Normally, I don’t mind, but it becomes a problem if I’m heading out to meet up with friends or attend some sort of outdoor gathering.
How’d you like it if you could fold up your entire house and store it in a shipping container? Well, that’s basically what artist/architect Adam Kalkin recently did with the creation of his Push Button House.
Every time I think I’ve seen every possible LEGO contraption you could build, somebody comes along and makes something I’ve never imagined. This time, we’ve got a giant folding LEGO structure that works like a pop-up book.
I’ve seen homeless people walking around with nothing more than the clothes on their back and a piece of cardboard that serves as their bed-slash-umbrella-slash-bathroom wall, depending on the situation.
There’s more than enough space for these people to get settled in, but unfortunately not enough resources to make it happen.
I’ve always had a fascination with bridges ever since I was a kid, all thanks to the rhyme that went ‘London bridge is falling down…’ Now that I think of it, it’s a sad rhyme and what does it have to do with the fair lady?
Some people keep to themselves so much, that others describe them as living in their own “worlds” or “bubbles.” But you don’t have to be an introvert to actually live in a literal bubble in one of the two hotels that offer plastic rooms in France: the Attrap’Rêves and Sky River.
Think you are The Man because you built some two foot tall LEGO castle? That’s nothing. Adam Reed Tucker has built some of the world’s tallest skyscrapers and other buildings using millions of LEGO bricks. Adam is one of the world’s eleven LEGO Certified Professionals, so for him, I guess this was not that big of a deal.
There are many reasons why people switched from wooden houses to cemented ones: they’re more sturdy, a whole lot safer, and can withstand the elements better. But Canadian architect Michael Green is taking a step backwards and will be building a 30-story skyscraper from wood in Vancouver.
Admit it Japan – you really are working on making giant mecha and super robots real. You started off with life-size robot statues. Now you’re working on scaffolding that can be programmed to change shapes and volume?
I know only a handful of people who still haven’t seen Up. I think it’s one of the most creative, touching, and meaningful movies ever made (with a touch of quirkiness and a whole lot of cool on the side).
We love LEGO around here, and when you get to build real world stuff out of LEGO, I like it even better. I know nothing of architecture. Out of all the world’s architects, the only name I recognize and associate with specific designs is Frank Lloyd Wright.

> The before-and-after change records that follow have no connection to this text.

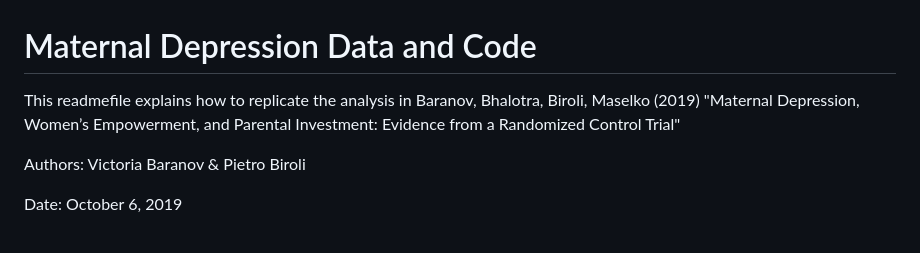
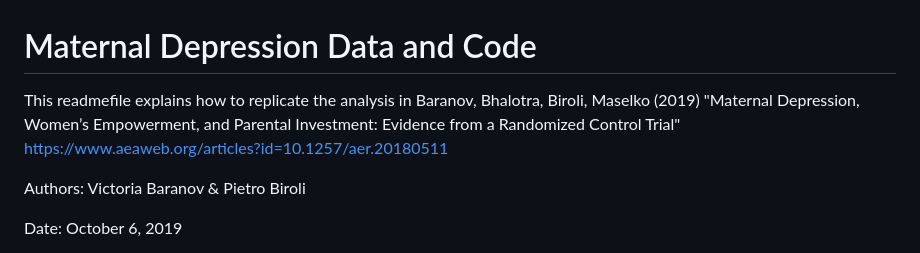
Before and after one commit to pietrobiroli/maternalDepression, a Markdown page: README.md, the part around the change. Rendered like a GitHub page.

Commit message:
Update README.md
including link to the published paper

```diff
--- a/README.md
+++ b/README.md
@@ -1,7 +1,7 @@
 # Maternal Depression Data and Code
 This readmefile explains how to replicate the analysis in
 Baranov, Bhalotra, Biroli, Maselko (2019)
-"Maternal Depression, Women’s Empowerment, and Parental Investment: Evidence from a Randomized Control Trial"
+"Maternal Depression, Women’s Empowerment, and Parental Investment: Evidence from a Randomized Control Trial" https://www.aeaweb.org/articles?id=10.1257/aer.20180511
 
 Authors: Victoria Baranov & Pietro Biroli
 
```
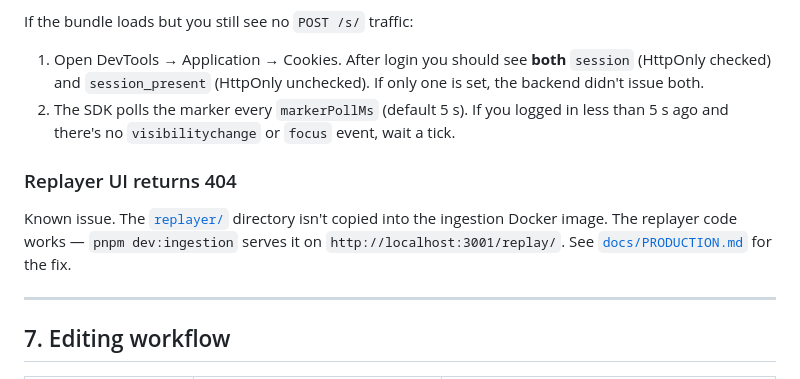
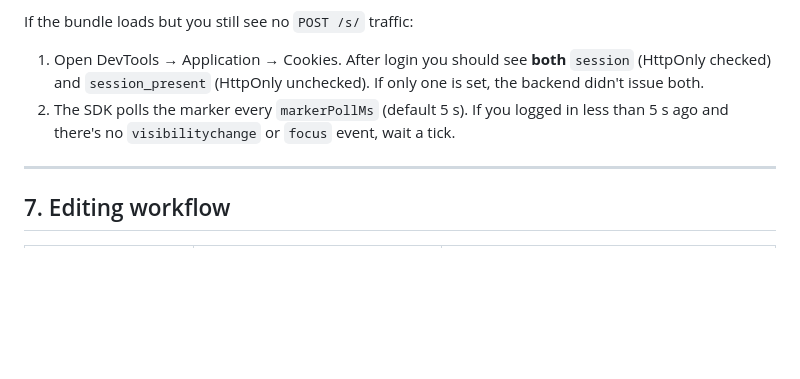
Before and after one commit to ildar58/test, a Markdown page: docs/DEVELOPMENT.md, the part around the change. Drawn GitHub-style; blank space fills up the shorter version.

```diff
--- a/docs/DEVELOPMENT.md
+++ b/docs/DEVELOPMENT.md
@@ -186,14 +186,6 @@ If the bundle loads but you still see no `POST /s/` traffic:
    logged in less than 5 s ago and there's no `visibilitychange` or
    `focus` event, wait a tick.
 
-### Replayer UI returns 404
-
-Known issue. The [`replayer/`](../replayer/) directory isn't copied into
-the ingestion Docker image. The replayer code works — `pnpm dev:ingestion`
-serves it on `http://localhost:3001/replay/`. See
-[`docs/PRODUCTION.md`](PRODUCTION.md#replayer-not-mounted-in-docker)
-for the fix.
-
 ---
 
 ## 7. Editing workflow
```
Also changed, not shown: docs/PRODUCTION.md (+6 -14 lines), 1 other file.
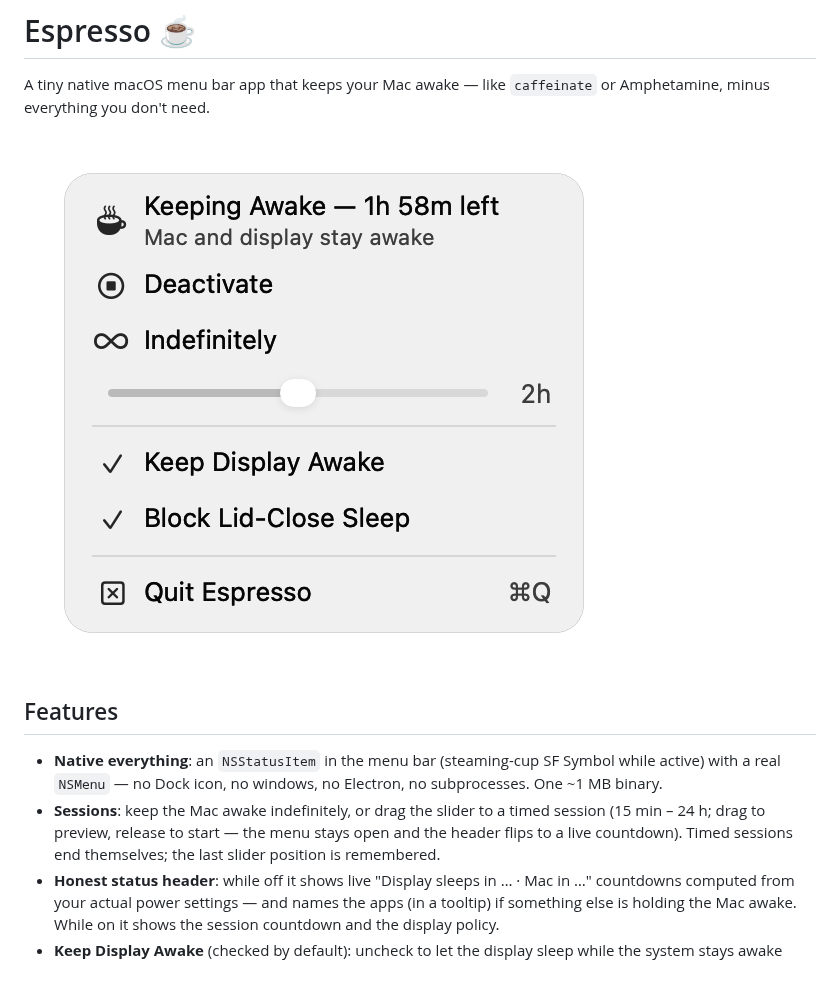
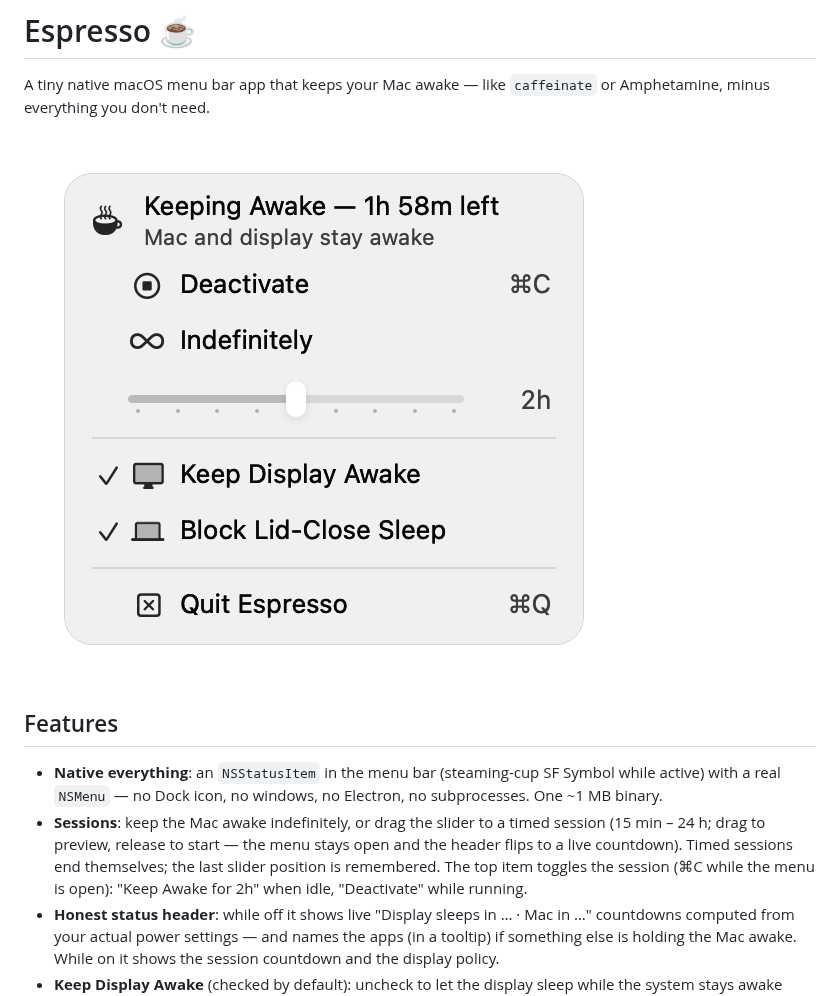
Before and after one commit to caic99/Espresso, a Markdown page: README.md, the part around the change. Rendered like a GitHub page; pictures changed too: docs/screenshot.png.

```diff
--- a/README.md
+++ b/README.md
@@ -13,7 +13,9 @@ or Amphetamine, minus everything you don't need.
 - **Sessions**: keep the Mac awake indefinitely, or drag the slider to a
   timed session (15 min – 24 h; drag to preview, release to start — the menu
   stays open and the header flips to a live countdown). Timed sessions end
-  themselves; the last slider position is remembered.
+  themselves; the last slider position is remembered. The top item toggles
+  the session (⌘C while the menu is open): "Keep Awake for 2h" when idle,
+  "Deactivate" while running.
 - **Honest status header**: while off it shows live "Display sleeps in … ·
   Mac in …" countdowns computed from your actual power settings — and names
   the apps (in a tooltip) if something else is holding the Mac awake. While
```
Also changed, not shown: 1 other file.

The Death Star plans may not be in the main computer, but it does look like they are floating around Raleigh, North Carolina these days. I spotted the first of these mysterious photos over on Flickr and they sure make it look like a junior Death Star is under construction in the heart of the Southern city.
Frank Lloyd Wright was an architect of his own right who came up with the simplistic design for middle-income homes he dubbed as “Usonian.”
So what happens when you cross Usonian houses with PC Cases? Well, see for yourself.